Task item → Everything in the records must appear again exactly, except the images.

Data extracts →
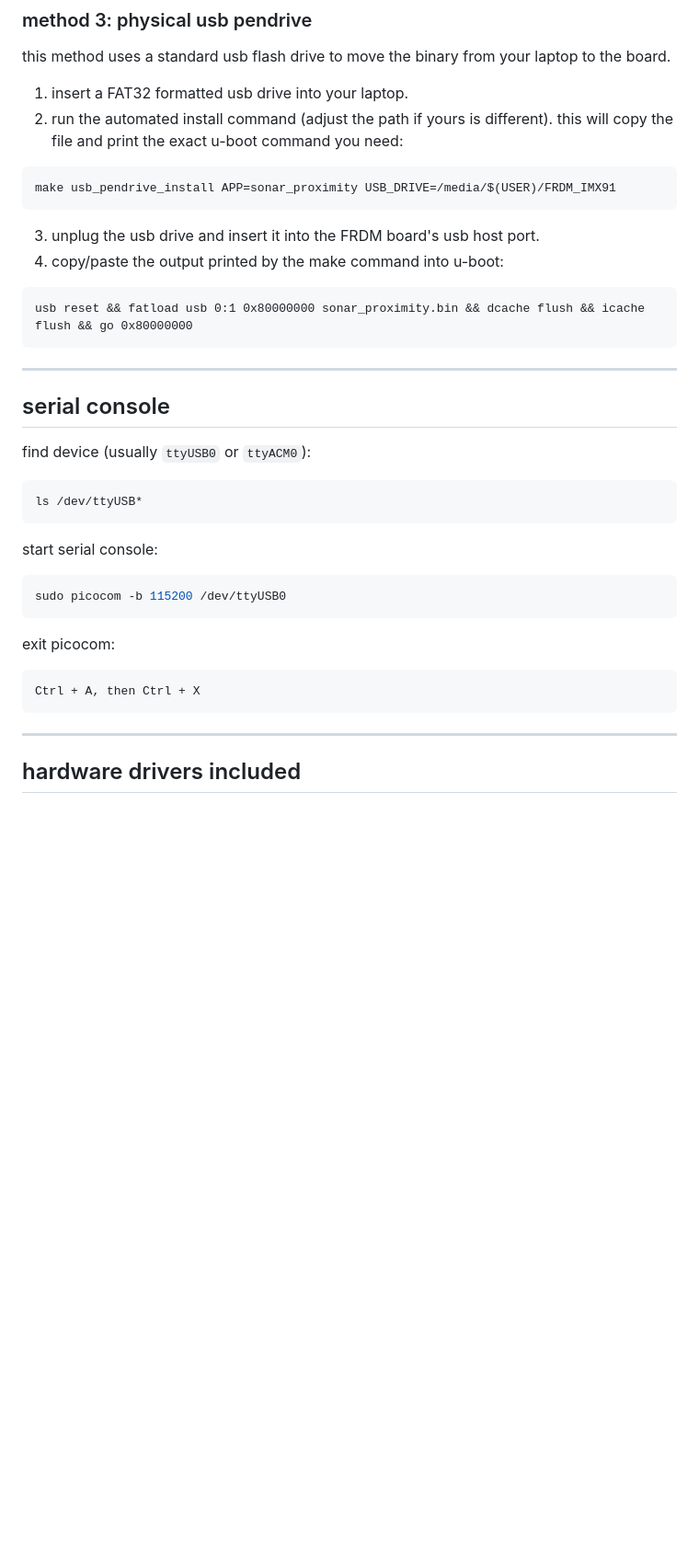
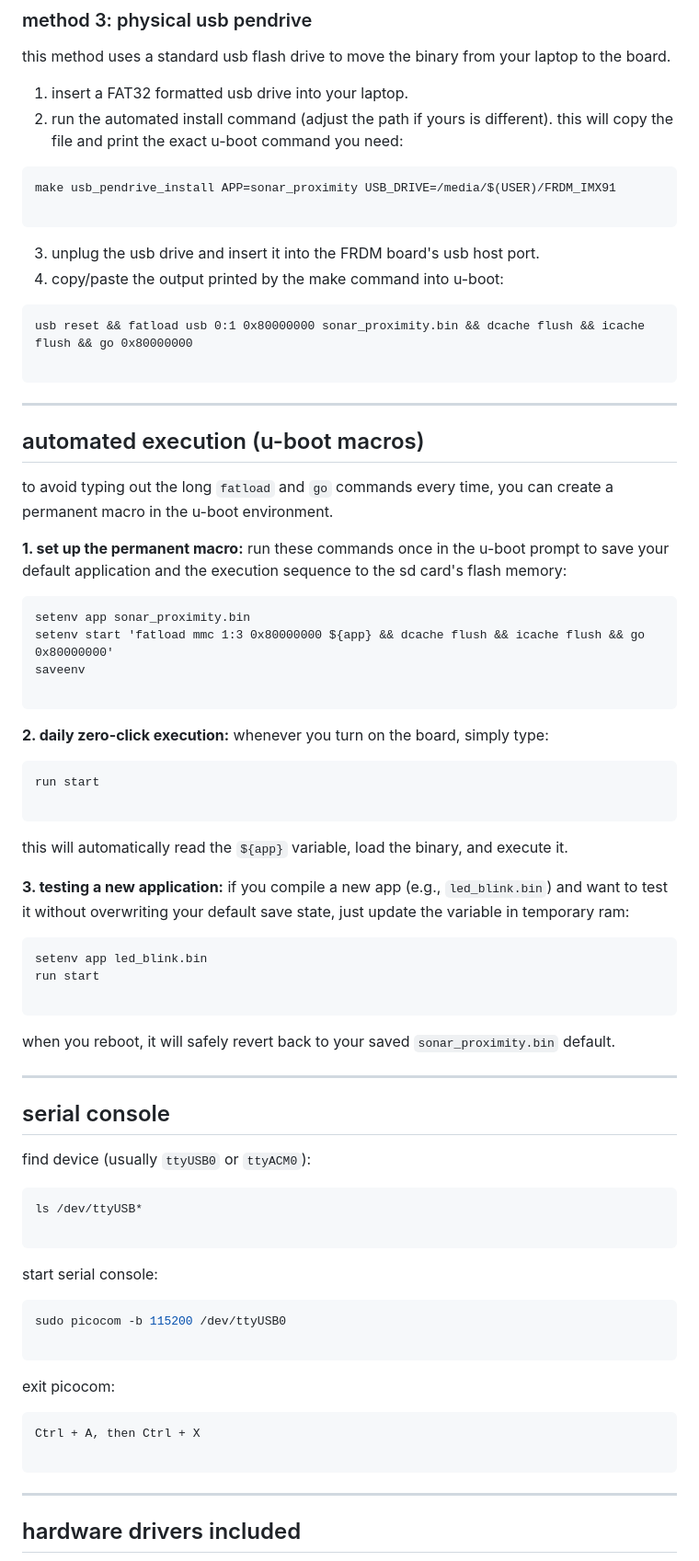
Before and after one commit to shreekar2005/BareMetal_FRDM_IMX91, a Markdown page: README.md, the part around one of its changes. Shown at 92% size. Drawn GitHub-style; blank space fills up the shorter version.

````diff
--- a/README.md
+++ b/README.md
@@ -172,33 +194,80 @@ this method uses a standard usb flash drive to move the binary from your laptop
 
 1. insert a FAT32 formatted usb drive into your laptop.
 2. run the automated install command (adjust the path if yours is different). this will copy the file and print the exact u-boot command you need:
+
 ```bash
 make usb_pendrive_install APP=sonar_proximity USB_DRIVE=/media/$(USER)/FRDM_IMX91
+
 ```
 
 3. unplug the usb drive and insert it into the FRDM board's usb host port.
 4. copy/paste the output printed by the make command into u-boot:
+
 ```u-boot
 usb reset && fatload usb 0:1 0x80000000 sonar_proximity.bin && dcache flush && icache flush && go 0x80000000
+
 ```
+
+---
+
+## automated execution (u-boot macros)
+
+to avoid typing out the long `fatload` and `go` commands every time, you can create a permanent macro in the u-boot environment.
+
+**1. set up the permanent macro:**
+run these commands once in the u-boot prompt to save your default application and the execution sequence to the sd card's flash memory:
+
+```u-boot
+setenv app sonar_proximity.bin
+setenv start 'fatload mmc 1:3 0x80000000 ${app} && dcache flush && icache flush && go 0x80000000'
+saveenv
+
+```
+
+**2. daily zero-click execution:**
+whenever you turn on the board, simply type:
+
+```u-boot
+run start
+
+```
+
+this will automatically read the `${app}` variable, load the binary, and execute it.
+
+**3. testing a new application:**
+if you compile a new app (e.g., `led_blink.bin`) and want to test it without overwriting your default save state, just update the variable in temporary ram:
+
+```u-boot
+setenv app led_blink.bin
+run start
+
+```
+
+when you reboot, it will safely revert back to your saved `sonar_proximity.bin` default.
 
 ---
 
 ## serial console
 
 find device (usually `ttyUSB0` or `ttyACM0`):
+
 ```bash
 ls /dev/ttyUSB*
+
 ```
 
 start serial console:
+
 ```bash
 sudo picocom -b 115200 /dev/ttyUSB0
+
 ```
 
 exit picocom:
+
 ```text
 Ctrl + A, then Ctrl + X
+
 ```
 
 ---
````
Also changed, not shown: other parts of README.md (+32 -0 lines).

Answer →
Before and after one commit to shreekar2005/BareMetal_FRDM_IMX91, a Markdown page: README.md, the part around one of its changes. Shown at 92% size. Drawn GitHub-style; blank space fills up the shorter version.

````diff
--- a/README.md
+++ b/README.md
@@ -172,33 +194,80 @@ this method uses a standard usb flash drive to move the binary from your laptop
 
 1. insert a FAT32 formatted usb drive into your laptop.
 2. run the automated install command (adjust the path if yours is different). this will copy the file and print the exact u-boot command you need:
+
 ```bash
 make usb_pendrive_install APP=sonar_proximity USB_DRIVE=/media/$(USER)/FRDM_IMX91
+
 ```
 
 3. unplug the usb drive and insert it into the FRDM board's usb host port.
 4. copy/paste the output printed by the make command into u-boot:
+
 ```u-boot
 usb reset && fatload usb 0:1 0x80000000 sonar_proximity.bin && dcache flush && icache flush && go 0x80000000
+
 ```
+
+---
+
+## automated execution (u-boot macros)
+
+to avoid typing out the long `fatload` and `go` commands every time, you can create a permanent macro in the u-boot environment.
+
+**1. set up the permanent macro:**
+run these commands once in the u-boot prompt to save your default application and the execution sequence to the sd card's flash memory:
+
+```u-boot
+setenv app sonar_proximity.bin
+setenv start 'fatload mmc 1:3 0x80000000 ${app} && dcache flush && icache flush && go 0x80000000'
+saveenv
+
+```
+
+**2. daily zero-click execution:**
+whenever you turn on the board, simply type:
+
+```u-boot
+run start
+
+```
+
+this will automatically read the `${app}` variable, load the binary, and execute it.
+
+**3. testing a new application:**
+if you compile a new app (e.g., `led_blink.bin`) and want to test it without overwriting your default save state, just update the variable in temporary ram:
+
+```u-boot
+setenv app led_blink.bin
+run start
+
+```
+
+when you reboot, it will safely revert back to your saved `sonar_proximity.bin` default.
 
 ---
 
 ## serial console
 
 find device (usually `ttyUSB0` or `ttyACM0`):
+
 ```bash
 ls /dev/ttyUSB*
+
 ```
 
 start serial console:
+
 ```bash
 sudo picocom -b 115200 /dev/ttyUSB0
+
 ```
 
 exit picocom:
+
 ```text
 Ctrl + A, then Ctrl + X
+
 ```
 
 ---
````
Also changed, not shown: other parts of README.md (+32 -0 lines).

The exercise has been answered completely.